### DIRECTIONS:
An image-free, word-for-word version of the records below is to be returned.

### DATA LISTING:
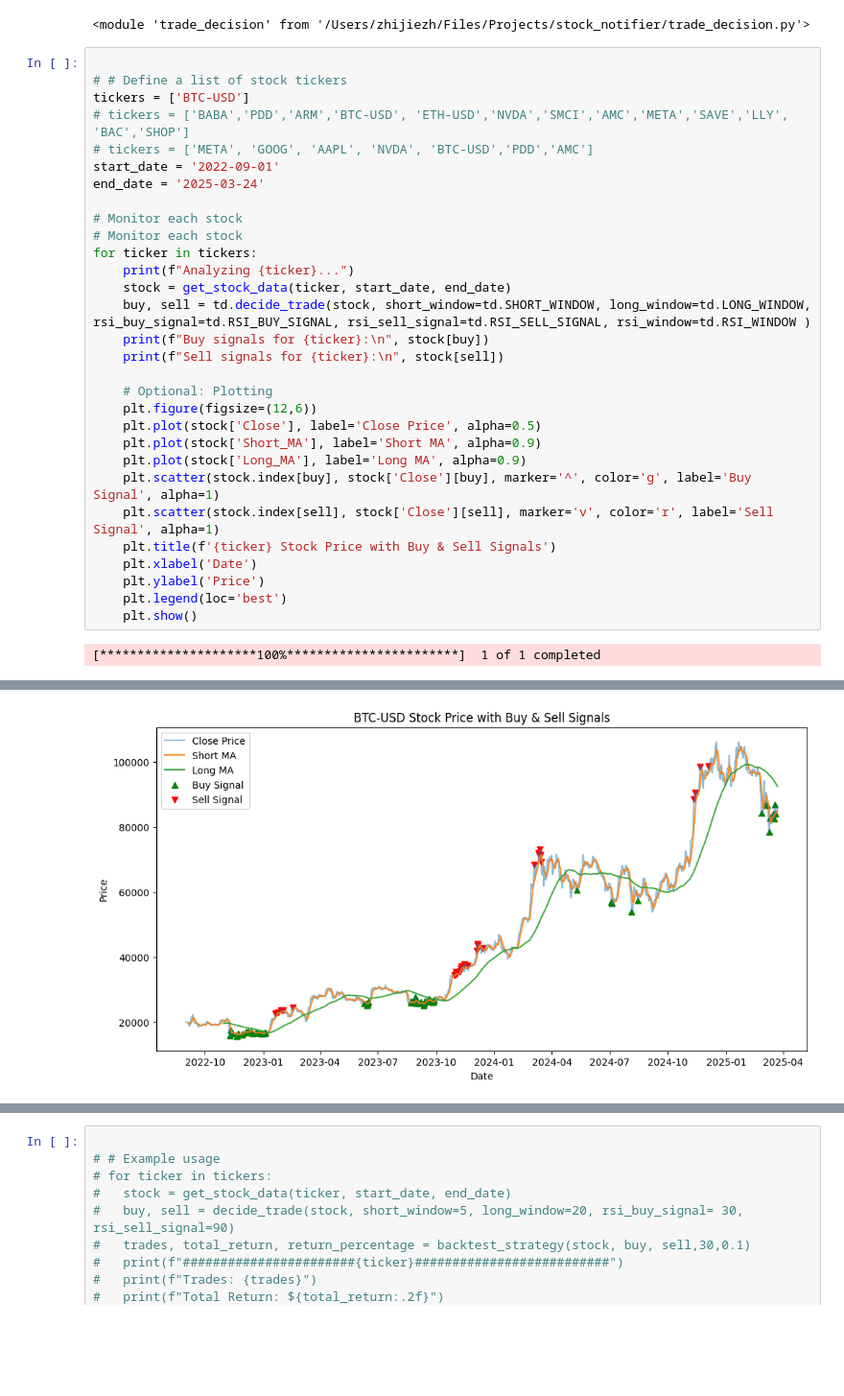
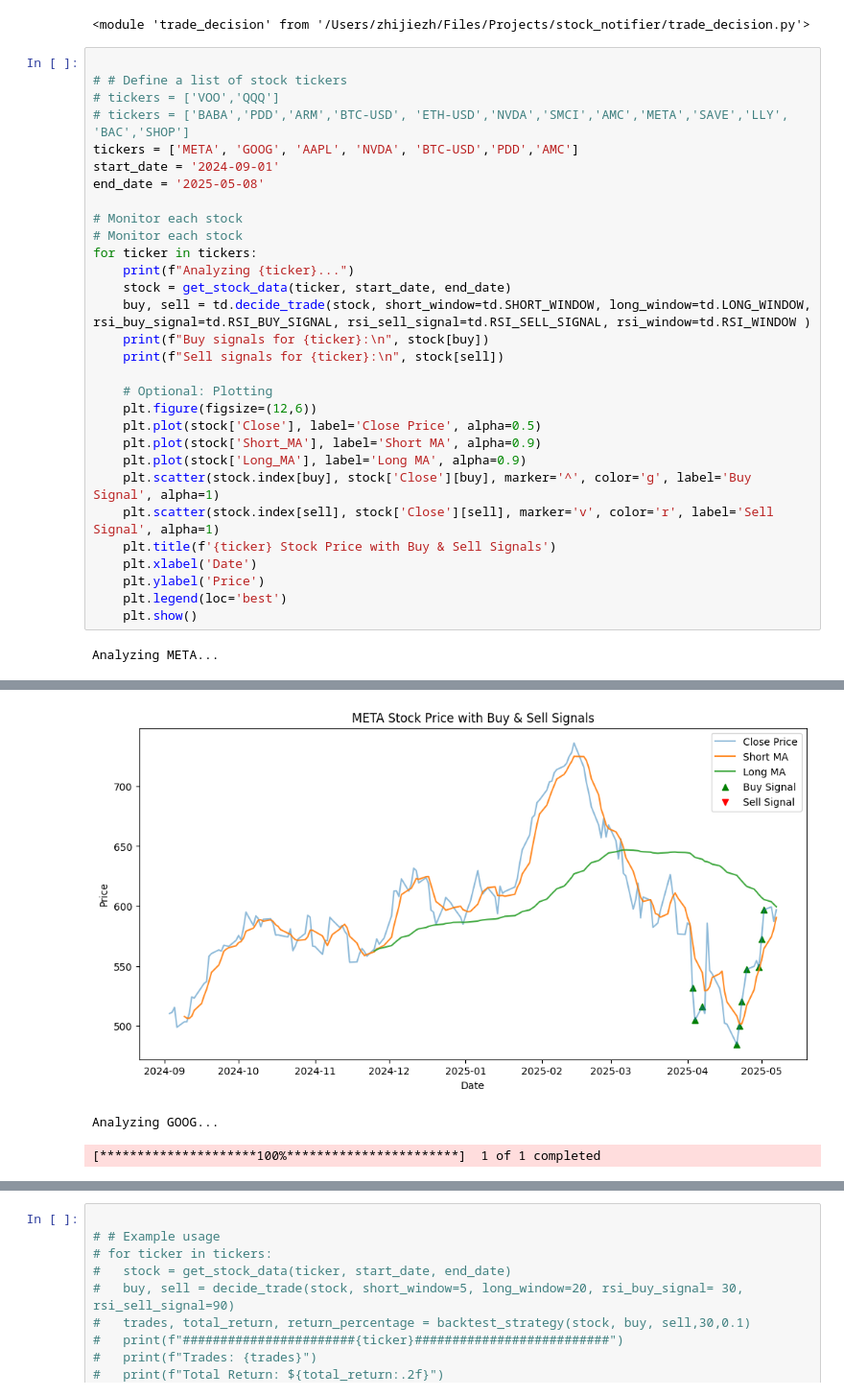
Before and after one commit to zhijiezh/stock-daily-check, a Jupyter notebook: back_test.ipynb, the cells around one changed output, grey strips where cells are left out. Shown at 96% size. Drawn from its saved outputs; the diff is of its cells as text; blank space fills up the shorter version.

```diff
--- a/back_test.ipynb
+++ b/back_test.ipynb
@@ -14,11 +16,11 @@ importlib.reload(td)
 # %%
 
 # # Define a list of stock tickers
-tickers = ['BTC-USD']
+# tickers = ['VOO','QQQ']
 # tickers = ['BABA','PDD','ARM','BTC-USD', 'ETH-USD','NVDA','SMCI','AMC','META','SAVE','LLY', 'BAC','SHOP']
-# tickers = ['META', 'GOOG', 'AAPL', 'NVDA', 'BTC-USD','PDD','AMC']
-start_date = '2022-09-01'
-end_date = '2025-03-24'
+tickers = ['META', 'GOOG', 'AAPL', 'NVDA', 'BTC-USD','PDD','AMC']
+start_date = '2024-09-01'
+end_date = '2025-05-08'
 
 # Monitor each stock
 # Monitor each stock
@@ -42,4 +44,4 @@ for ticker in tickers:
     plt.legend(loc='best')
     plt.show()
 # %% [output]
-[*********************100%***********************]  1 of 1 completed
+Analyzing META...
@@ -63 +66,3 @@ Date
-[figure, old version]
+[figure, new version]
+Analyzing GOOG...
+[*********************100%***********************]  1 of 1 completed
```
Also changed, not shown: parts of 2 cells of this notebook, 3 other files.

### ANSWER FOR THIS EXERCISE:
Before and after one commit to zhijiezh/stock-daily-check, a Jupyter notebook: back_test.ipynb, the cells around one changed output, grey strips where cells are left out. Shown at 96% size. Drawn from its saved outputs; the diff is of its cells as text; blank space fills up the shorter version.

```diff
--- a/back_test.ipynb
+++ b/back_test.ipynb
@@ -14,11 +16,11 @@ importlib.reload(td)
 # %%
 
 # # Define a list of stock tickers
-tickers = ['BTC-USD']
+# tickers = ['VOO','QQQ']
 # tickers = ['BABA','PDD','ARM','BTC-USD', 'ETH-USD','NVDA','SMCI','AMC','META','SAVE','LLY', 'BAC','SHOP']
-# tickers = ['META', 'GOOG', 'AAPL', 'NVDA', 'BTC-USD','PDD','AMC']
-start_date = '2022-09-01'
-end_date = '2025-03-24'
+tickers = ['META', 'GOOG', 'AAPL', 'NVDA', 'BTC-USD','PDD','AMC']
+start_date = '2024-09-01'
+end_date = '2025-05-08'
 
 # Monitor each stock
 # Monitor each stock
@@ -42,4 +44,4 @@ for ticker in tickers:
     plt.legend(loc='best')
     plt.show()
 # %% [output]
-[*********************100%***********************]  1 of 1 completed
+Analyzing META...
@@ -63 +66,3 @@ Date
-[figure, old version]
+[figure, new version]
+Analyzing GOOG...
+[*********************100%***********************]  1 of 1 completed
```
Also changed, not shown: parts of 2 cells of this notebook, 3 other files.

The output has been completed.